House’s young daughter is best friends with Philips’ daughter.

“It was impossible not to put myself in his shoes and think what I would want for my kids if they were in that situation,” Philips told KXAN in an interview this week.

In the days that followed, even as bombs were going off elsewhere in the city, Philips’ focus turned to supporting the family he was getting to know better in the wake of tragedy. He wanted to do something to give House’s daughter an escape.

“To me, it was very important that she have some of her childhood returned to her after the bomber took that from her,” he said.

Philips, a volunteer for the nonprofit group RestPit, which provides harm reduction supplies at shows and festivals, got in touch with Scott Barr, the organization’s chief of operations. 

“I have the tools and the ability to do it, and I kind of thought that it needed to be done,” Barr said. 

The two worked out a benefit show happening this Sunday, called “Music, Love & Crawfish.” Fourteen bands will take the stage at Empire Control Room and Garage on 7th Street downtown starting at 3 p.m., and the benefit will include art installations and crawfish paella.

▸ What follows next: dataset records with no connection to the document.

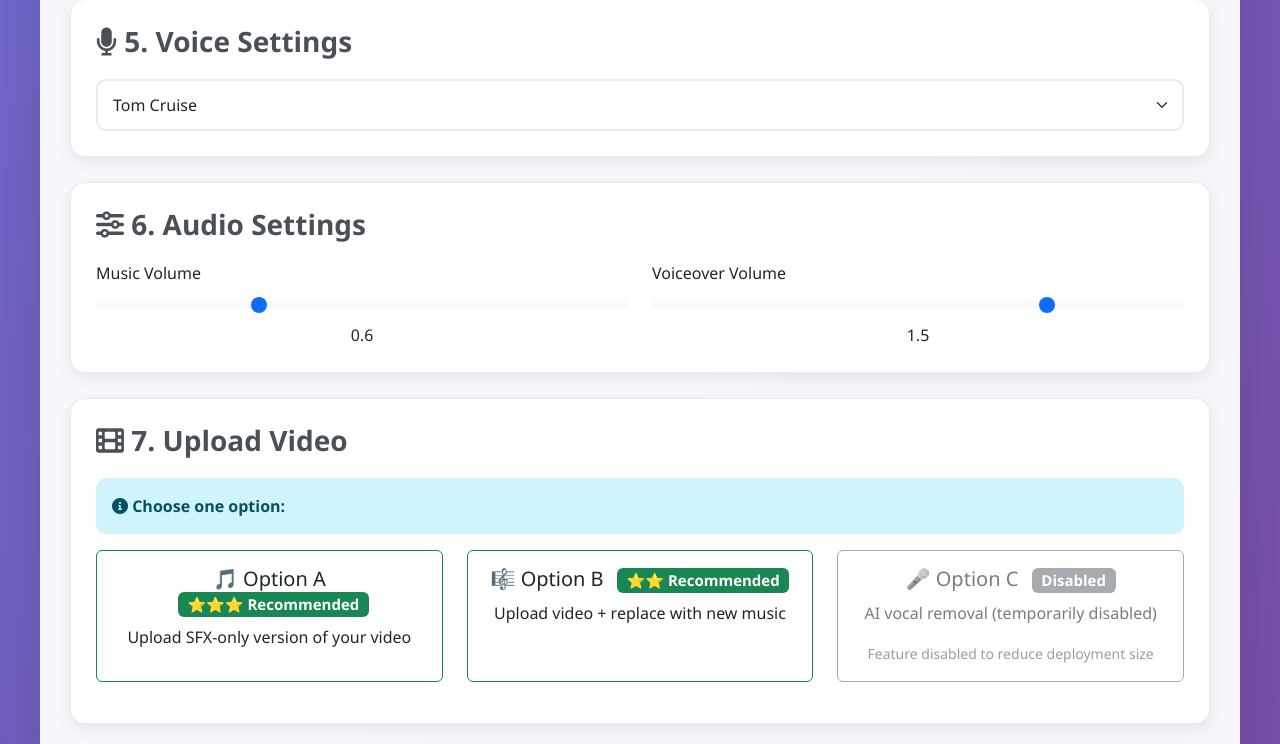
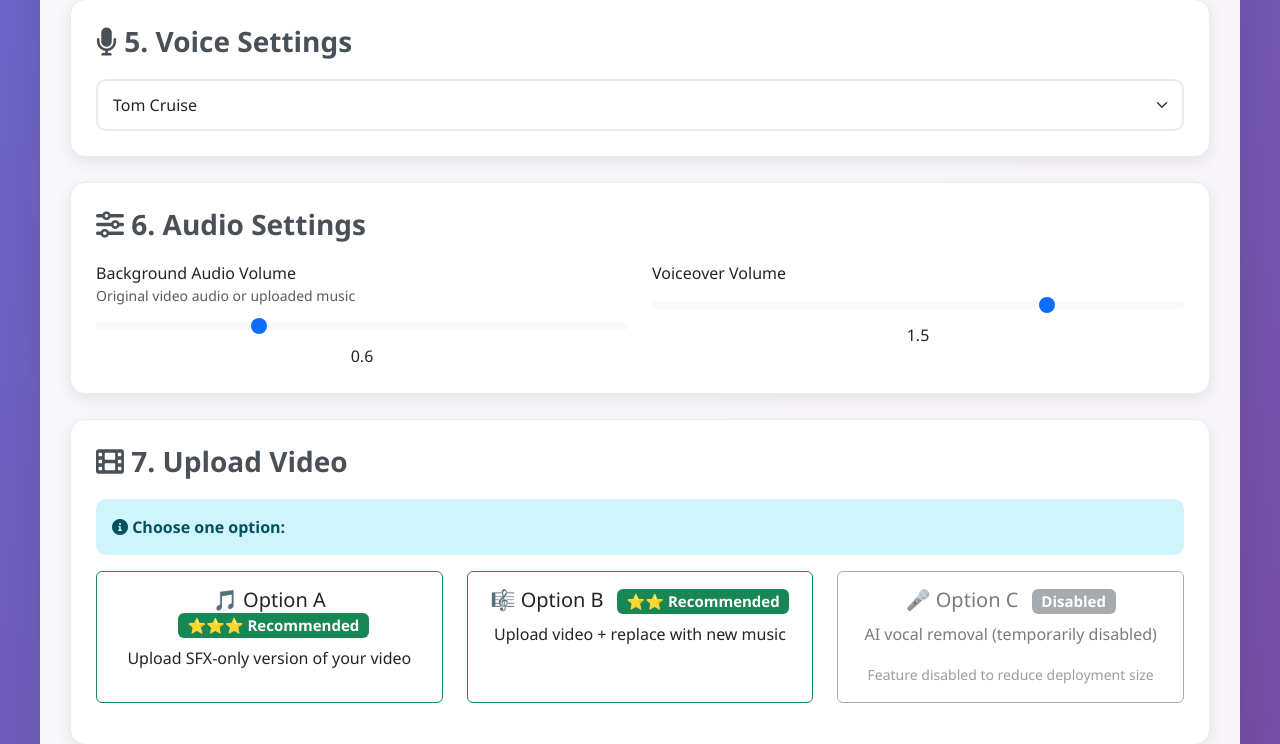
Before and after one commit to JialiLiang/NewVideoFormatConverter, a Flask app: page /adlocalizer in a window 1280 px wide. Shown: the part 2024-2768 px from the top of the page. Run offline with Flask 3, Linux system fonts and the light colour scheme; parts of the project's set-up code (start-up, migrations or seed data) failed here and were passed over; some libraries are stand-ins or nearby versions.

Commit message:
fix: improve background audio volume control UI clarity
- Rename 'Music Volume' to 'Background Audio Volume'
- Add dynamic descriptions based on selected option (SFX/Custom Music)
- Clarify volume control behavior for each option
- Update volume control description when switching options

```diff
--- a/templates/adlocalizer.html
+++ b/templates/adlocalizer.html
@@ -356,7 +356,12 @@
             <h3><i class="fas fa-sliders-h"></i> 6. Audio Settings</h3>
             <div class="row">
                 <div class="col-md-6">
-                    <label for="originalVolume" class="form-label">Music Volume</label>
+                    <label for="originalVolume" class="form-label">
+                        Background Audio Volume
+                        <small class="text-muted d-block">
+                            <span id="backgroundVolumeDescription">Original video audio or uploaded music</span>
+                        </small>
+                    </label>
                     <input type="range" class="form-range" id="originalVolume" min="0" max="2" step="0.1" value="0.6">
                     <div class="text-center" id="originalVolumeValue">0.6</div>
                 </div>
@@ -796,6 +801,21 @@
             });
         }
 
+        // Update volume control description based on selected option
+        function updateVolumeControlDescription(option) {
+            const descriptionElement = document.getElementById('backgroundVolumeDescription');
+
+            if (option === 'sfx') {
+                descriptionElement.textContent = 'Controls original video audio (SFX, ambient sounds)';
+            } else if (option === 'custom') {
+                descriptionElement.textContent = 'Controls uploaded music file volume';
+            } else if (option === 'vocal') {
+                descriptionElement.textContent = 'Controls instrumental audio after vocal removal';
+            } else {
+                descriptionElement.textContent = 'Original video audio or uploaded music';
+            }
+        }
+
         // Initialize vocal models with hardcoded data (backup) and API data
         function initializeVocalModels() {
             // Set hardcoded fallback models
@@ -1186,6 +1206,9 @@
             const transcriptionDetected = document.getElementById('transcriptionVideoDetected');
             const customMusicArea = document.getElementById('customMusicArea');
 
+            // Update volume control description based on option
+            updateVolumeControlDescription(option);
+
             if (option === 'sfx') {
                 infoDiv.className = 'alert alert-success mb-3';
                 infoDiv.innerHTML = '<i class="fas fa-music"></i> <strong>Option A:</strong> Upload SFX-only version of your video';
@@ -1343,6 +1366,9 @@
 
             // Hide upload area
             document.getElementById('videoUploadArea').style.display = 'none';
+
+            // Reset volume control description
+            updateVolumeControlDescription(null);
 
             // Clear video file input
             const videoFile = document.getElementById('videoFile');
```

The organizers hope the show is therapeutic for the entire city, not just the House family. The bombings put a “dark cloud” over Austin, Barr said, that hasn’t quite lifted.

“We wanted really to literally put some love back into the community,” he said.

Tickets are $15 in advance and $20 at the door, and the proceeds will go to House’s family to fund a summer trip for his daughter and wife, a way for the two of them to get away from the home that became a crime scene.

“I just hope that they get to start making some new memories,” Philips said, “to replace the really, really bad memories they’ve had this year.”